by William Pattison, aka Eric Morse
For Horror Bob's Blog
For my review this time I got a retro horror film by Eben Mcgarr, House of the Wolfman.
Five strangers; athlete Reed Chapel and his twin sister aspiring scientist Mary Chapel along with expert antique authenticator Conrad Sullivan, great white hunter Archibald Whitlock, and woman of mystery Elmira Cray; are invited to the creepy castle of Doctor Bela Reinhardt (played by Lon Chaney’s grandson Ron Chaney) under the pretense that one of them would be made Reinhardt’s heir and inherit the castle along with all his scientific research. The all find out the share a common link, their mothers had been attacked, ravaged, disfigured, and left pregnant. Also, none of them knew who their real fathers are. Things get creepy as Whitlock along with his servants discover odd animal tracks outside the castle. They find they are being observed by some who is looking through holes in the eyes of the portraits in their rooms. Also, Elmira discovers an old gypsy lady in the tower room who claims to be Reinhardt’s mother and says that Reinhardt has secrets including the fact that his real name is Frankenstein.
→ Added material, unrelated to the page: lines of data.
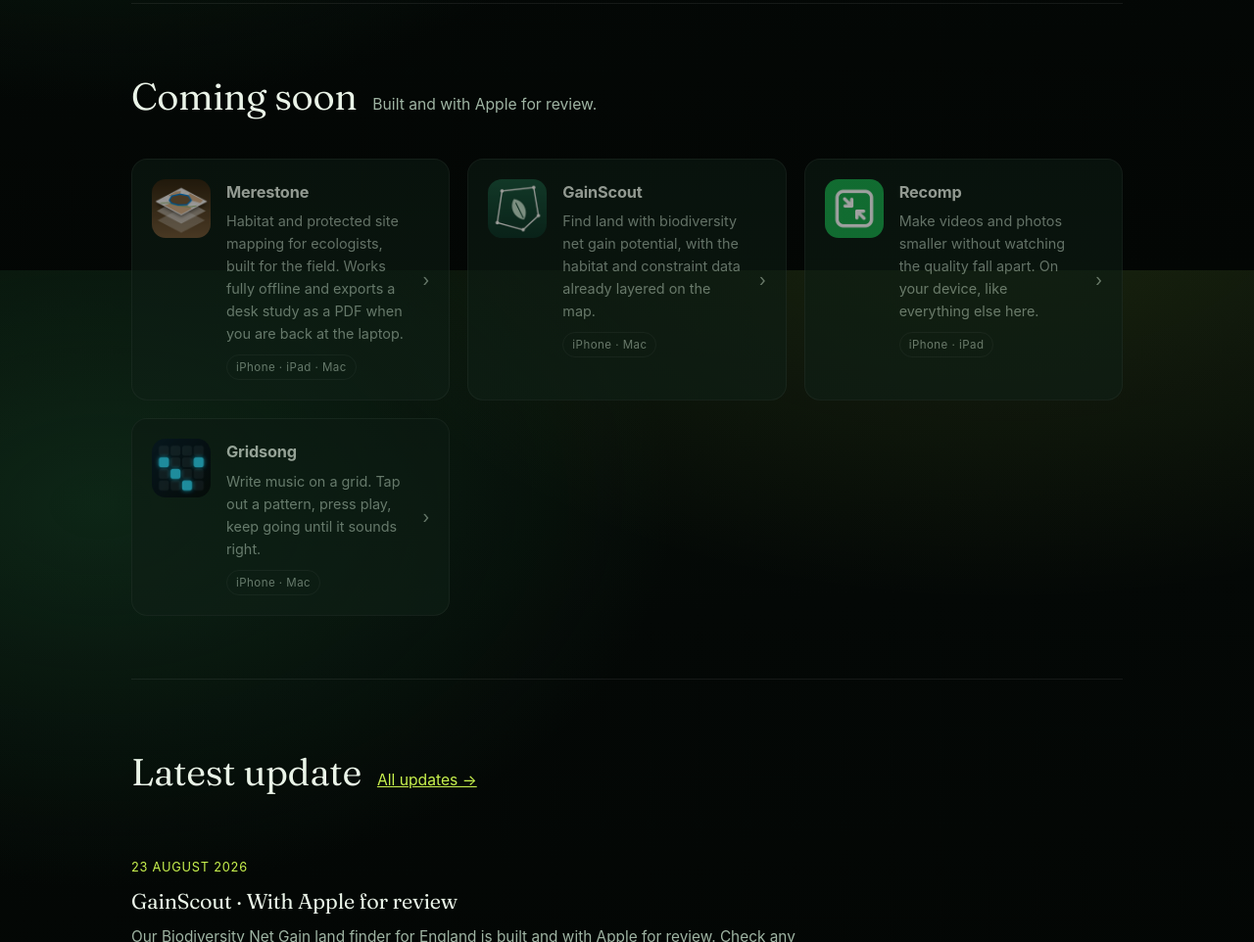
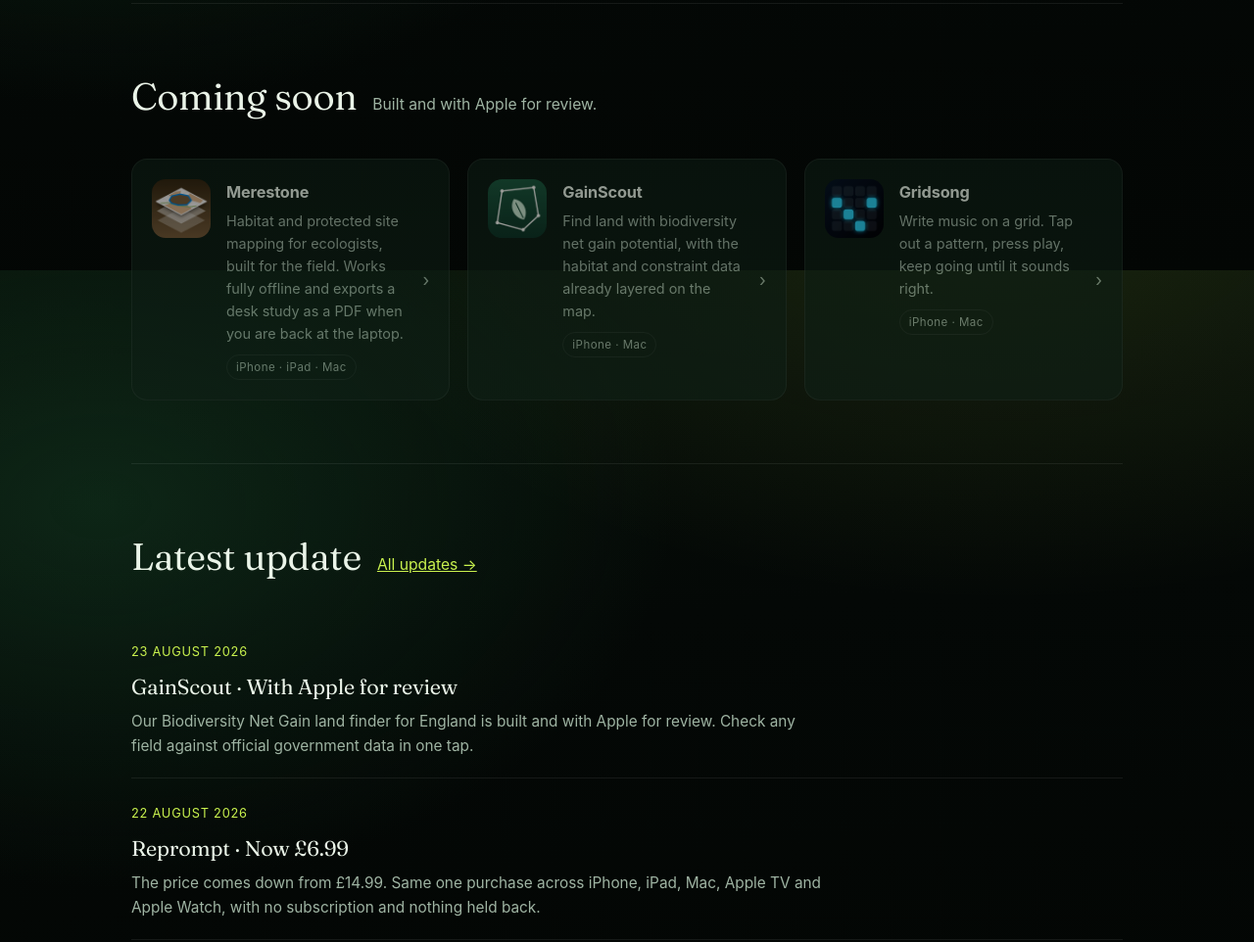
Before and after one commit to leonfigueira/pufflabs-site, a plain HTML site: page index.html in a window 1280 px wide. Shown: the part 1324-2286 px from the top of the page at 98% size. Drawn offline with Linux system fonts and the light colour scheme.

Commit message:
Remove Recomp (retired, merged into Recast)

```diff
--- a/index.html
+++ b/index.html
@@ -98,14 +98,6 @@
         already layered on the map.</p>
         <div class="tags"><span class="tag">iPhone · Mac</span></div></div><span class="arrow">›</span></a>
 
-      <a class="app soon" href="recomp.html">
-        <img src="assets/apps/recomp.png" alt="" width="60" height="60" style="border-radius:14px">
-        <div class="meta">
-        <h3>Recomp</h3>
-        <p>Make videos and photos smaller without watching the quality fall apart. On your device,
-        like everything else here.</p>
-        <div class="tags"><span class="tag">iPhone · iPad</span></div></div><span class="arrow">›</span></a>
-
       <a class="app soon" href="gridsong.html">
         <img src="assets/apps/gridsong.png" alt="" width="60" height="60" style="border-radius:14px">
         <div class="meta">
```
Soon Reinhardt reveals the horrifying true reason for bringing them together.
I found this a very amusing attempt at creating the final installment of Universal studio’s unfinished trilogy. The storyline is very authentic. The dialogue is nearly spot on, but feels a bit off. The acting could have been better. Though the actors tried to duplicate the acting style of the time they ended up being a bit over the top and almost comical. Though filmed in black and white the film has no graininess to it, which helps spoil the feel that this could have been made in the 40s. Also, the sound is too clean as well, it sounds way too modern. The filmmaker would have done well to add sound crackles, grain, and scratches to artificially age the film. Finally, the makeup work, though trying to pay homage to the classic Universal films, looks too modern and overly detailed. Having the monsters wear contact lenses took away from the 30s and 40s feel of the makeup. The Frankenstein’s monster makeup looked practically like the one used in the modern Universal Monster film, Van Helsing. Also, the Wolfman makeup could have been a rejected version made for the remake of The Wolfman rather than being anywhere near the classic makeup worn by Lon Chaney Jr. Also, Dracula’s three female vampire companions at the end of the film looked way too modern and detailed, which was actually annoying to me. The only monster that comes off spot on is Count Dracula, who is actually played masterfully by Michael R.Thomas, though painfully short in duration.
All in all House of the Wolfman is a good try. If Eden Mcgarr and crew had simply tried to create a Universal style gothic film without trying to put their own spin on it, this film could have been the masterpiece it should have been. Remember, people, less is more. If you are a fan of the classics you won’t cringe, but after watching this film you will be tempted to pull out your DVD collection of the classic Universal monster films and see the good stuff.